Ogonowski said the pain of losing her father, the captain of the first flight to hit the World Trade Center, has not subsided.
“Every year that passes is another year we are not with our father,’’ she said. “We miss him every day.’’
Like Ogonowski, Charles Coombs, 81, comes to the ceremony at the garden each year, to remember his son Jeffrey.
“I just think that if it was reversed, if it was me on the plane instead of Jeffrey, he’d be here for me,’’ Coombs said, blinking back tears. “I know he’d come for me.’’
At the State House ceremony, Carlos Arredondo received an award for civilian bravery, given in Sweeney’s name, for his response to the Marathon bombings.
From his seat in the finish line bleachers, Arredondo rushed into the cloud of smoke and applied tourniquets to the legs of an injured spectator, Jeff Bauman. Famously captured in photographs wearing a cowboy hat, Arredondo then rushed Bauman through the chaos to the medical tent.
As he made his way to the podium to receive his award, Arredondo embraced Bauman in a poignant scene that drew a standing ovation. He also crossed the stage to shake hands with Bill Richard, whose son Martin, 8, was killed in the Marathon bombings.
“Amy Sweeney would have said she was just doing her job,” Arredondo said. “On April 15, I was just doing my duty.”
In a rare public appearance, Richard read an inspirational message and thanked organizers for “sharing their day” with victims of the Marathon attacks. “May God bless us all,” he said.
Edward F. Davis, the Boston police commissioner, said that the Sept. 11 attacks left a loss that “continues to this day” and that the Marathon bombings were a cruel echo.
“Just a few months ago on the streets of Boston, that tragedy revisited us,” he said. “This is more than a crime. This is an attack on our way of life.”
By refusing to abandon everyday routines, Davis said, people stand in defiance of terrorism.
At the Marathon finish line Wednesday afternoon, hundreds of police officers observed a moment of silence for the victims of the Marathon bombings and the Sept. 11 attacks. Officers from as far away as Florida and Colorado had participated in the Tour De Force 9/11 Memorial Bike Ride from Ground Zero to Copley Square.
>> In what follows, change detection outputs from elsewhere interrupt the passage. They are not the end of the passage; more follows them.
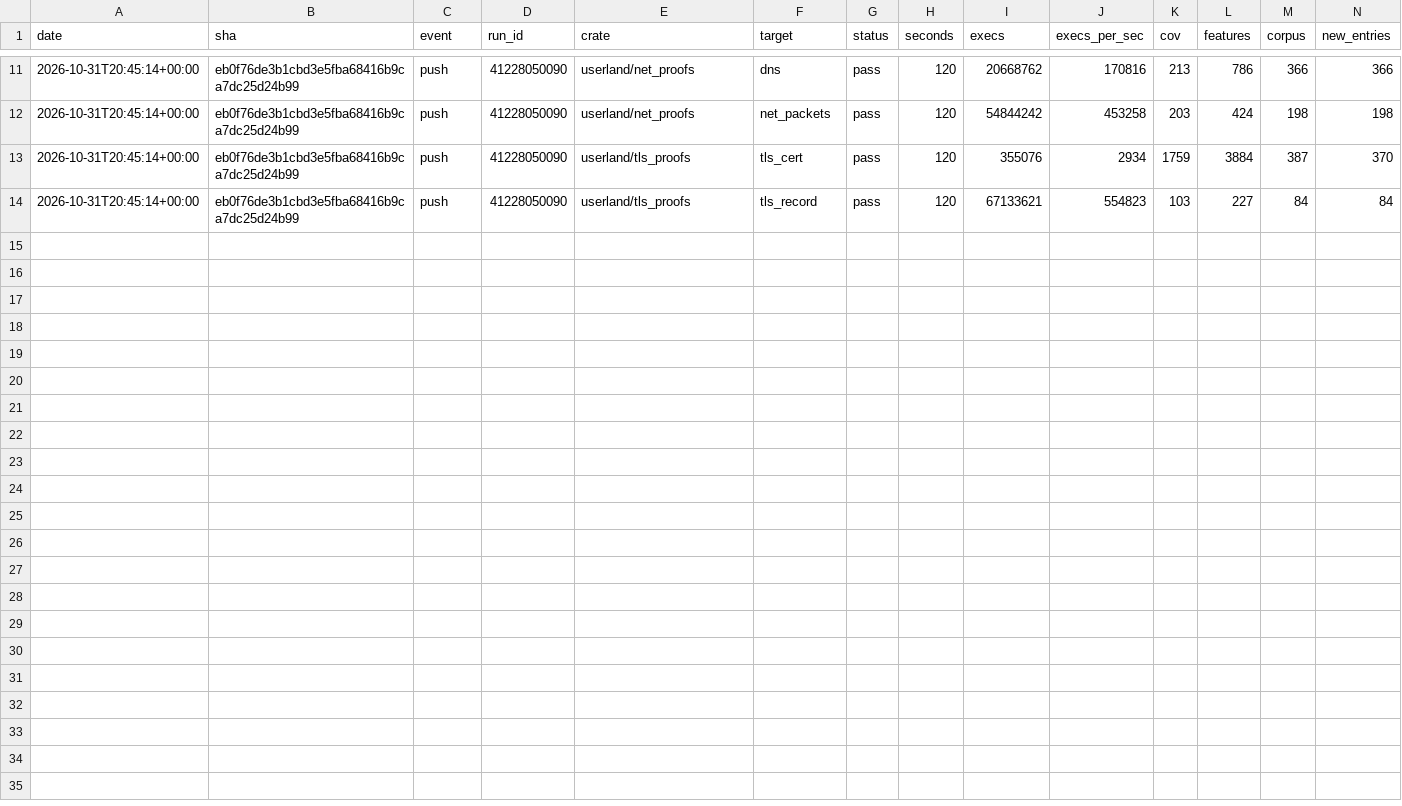
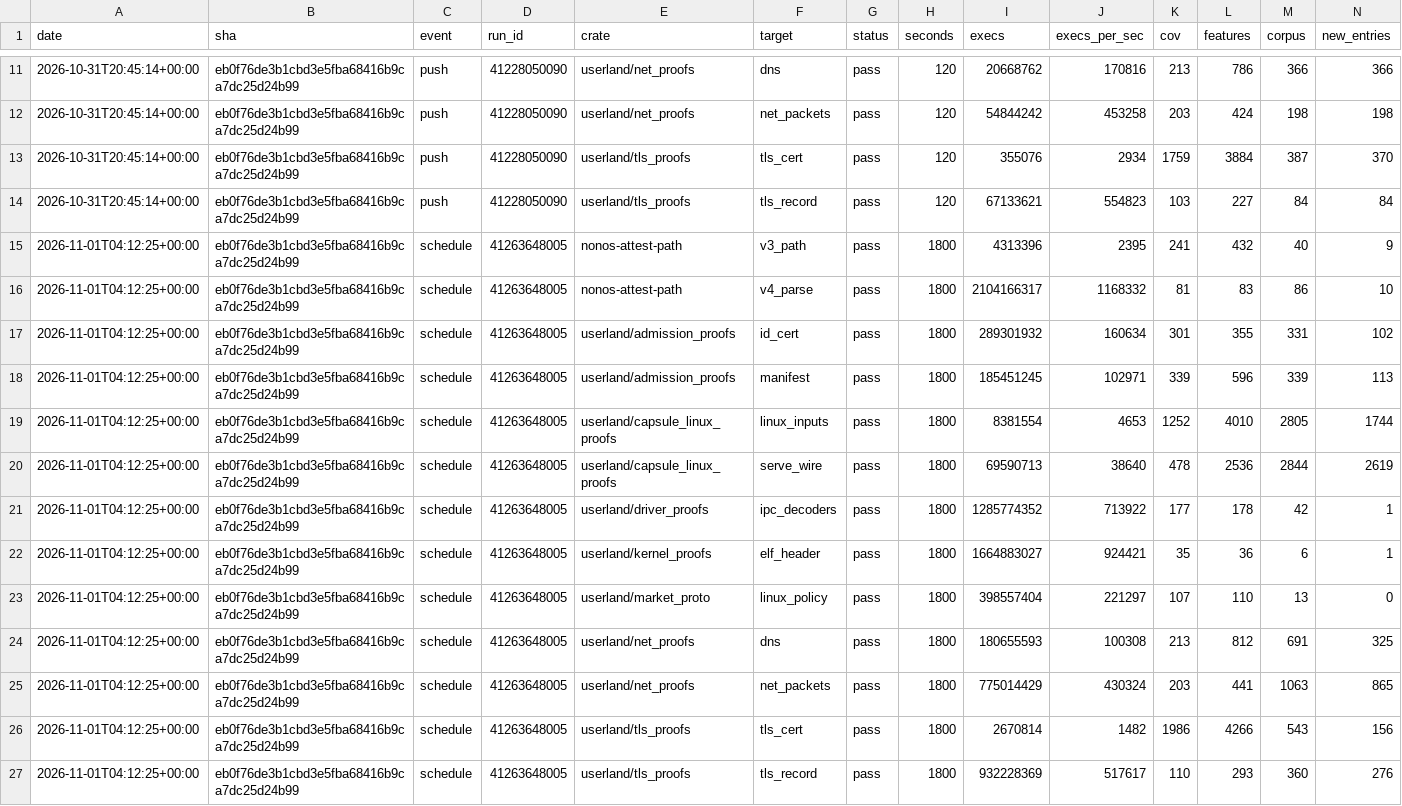
Before and after one commit to eKisNonos/nonos-kernel, a CSV file: fuzz/history.csv, drawn as a sheet; only a part is shown, gaps mark what is left out; rows hold the shown columns only; the diff names each change by its address in the sheet, - before the commit and + after, or states it on an @@ line.

```diff
--- a/fuzz/history.csv
+++ b/fuzz/history.csv
+row 15: 2026-11-01T04:12:25+00:00 | eb0f76de3b1cbd3e5fba68416b9ca7dc25d24b99 | schedule | 41263648005 | nonos-attest-path | v3_path | pass | 1800 | 4313396 | 2395 | 241 | 432 | 40 | 9
+row 16: 2026-11-01T04:12:25+00:00 | eb0f76de3b1cbd3e5fba68416b9ca7dc25d24b99 | schedule | 41263648005 | nonos-attest-path | v4_parse | pass | 1800 | 2104166317 | 1168332 | 81 | 83 | 86 | 10
+row 17: 2026-11-01T04:12:25+00:00 | eb0f76de3b1cbd3e5fba68416b9ca7dc25d24b99 | schedule | 41263648005 | userland/admission_proofs | id_cert | pass | 1800 | 289301932 | 160634 | 301 | 355 | 331 | 102
+row 18: 2026-11-01T04:12:25+00:00 | eb0f76de3b1cbd3e5fba68416b9ca7dc25d24b99 | schedule | 41263648005 | userland/admission_proofs | manifest | pass | 1800 | 185451245 | 102971 | 339 | 596 | 339 | 113
+row 19: 2026-11-01T04:12:25+00:00 | eb0f76de3b1cbd3e5fba68416b9ca7dc25d24b99 | schedule | 41263648005 | userland/capsule_linux_proofs | linux_inputs | pass | 1800 | 8381554 | 4653 | 1252 | 4010 | 2805 | 1744
+row 20: 2026-11-01T04:12:25+00:00 | eb0f76de3b1cbd3e5fba68416b9ca7dc25d24b99 | schedule | 41263648005 | userland/capsule_linux_proofs | serve_wire | pass | 1800 | 69590713 | 38640 | 478 | 2536 | 2844 | 2619
+row 21: 2026-11-01T04:12:25+00:00 | eb0f76de3b1cbd3e5fba68416b9ca7dc25d24b99 | schedule | 41263648005 | userland/driver_proofs | ipc_decoders | pass | 1800 | 1285774352 | 713922 | 177 | 178 | 42 | 1
+row 22: 2026-11-01T04:12:25+00:00 | eb0f76de3b1cbd3e5fba68416b9ca7dc25d24b99 | schedule | 41263648005 | userland/kernel_proofs | elf_header | pass | 1800 | 1664883027 | 924421 | 35 | 36 | 6 | 1
+row 23: 2026-11-01T04:12:25+00:00 | eb0f76de3b1cbd3e5fba68416b9ca7dc25d24b99 | schedule | 41263648005 | userland/market_proto | linux_policy | pass | 1800 | 398557404 | 221297 | 107 | 110 | 13 | 0
+row 24: 2026-11-01T04:12:25+00:00 | eb0f76de3b1cbd3e5fba68416b9ca7dc25d24b99 | schedule | 41263648005 | userland/net_proofs | dns | pass | 1800 | 180655593 | 100308 | 213 | 812 | 691 | 325
+row 25: 2026-11-01T04:12:25+00:00 | eb0f76de3b1cbd3e5fba68416b9ca7dc25d24b99 | schedule | 41263648005 | userland/net_proofs | net_packets | pass | 1800 | 775014429 | 430324 | 203 | 441 | 1063 | 865
+row 26: 2026-11-01T04:12:25+00:00 | eb0f76de3b1cbd3e5fba68416b9ca7dc25d24b99 | schedule | 41263648005 | userland/tls_proofs | tls_cert | pass | 1800 | 2670814 | 1482 | 1986 | 4266 | 543 | 156
+row 27: 2026-11-01T04:12:25+00:00 | eb0f76de3b1cbd3e5fba68416b9ca7dc25d24b99 | schedule | 41263648005 | userland/tls_proofs | tls_record | pass | 1800 | 932228369 | 517617 | 110 | 293 | 360 | 276
```
Also changed, not shown: 10 other files.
The last leg of the ride was dedicated to MIT police Officer Sean Collier, who was killed on April 18, allegedly by the Marathon bombers. Ride organizers pledged a total of $40,000 to the Sean Collier Memorial Fund to help send prospective officers to a police academy.
Collier’s sister, Jennifer Lemmerman, said she feels the loss of her brother every day. But the family’s closeness has helped them weather the months since his death.
“Every day is a little bit different, and different things make me miss him in different ways,” she said. “It’s still just as painful today, I think, as it was in April, but we try to recover together and do the best we can.”
At the Public Garden, neighbors Sharon Toulotte and Civia Rosenberg watched the memorial ceremony from a distance. Rosenberg said she had visited the Garden of Remembrance to pray for a peaceful resolution with Syria and reflect on the Marathon bombings.
Toulotte and Rosenberg talked about the dark path taken by the alleged Marathon bombers. “What goes wrong?” asked Rosenberg, 70. “What creates terrorism?”
Toulotte, 55, said she visits the memorial often, sometimes plucking the weeds that grow around it. On a day when memories of two violent events seemed to merge into a collective sadness, she was struck by Boston’s connection to both.
“It all hits very close to home,” she said.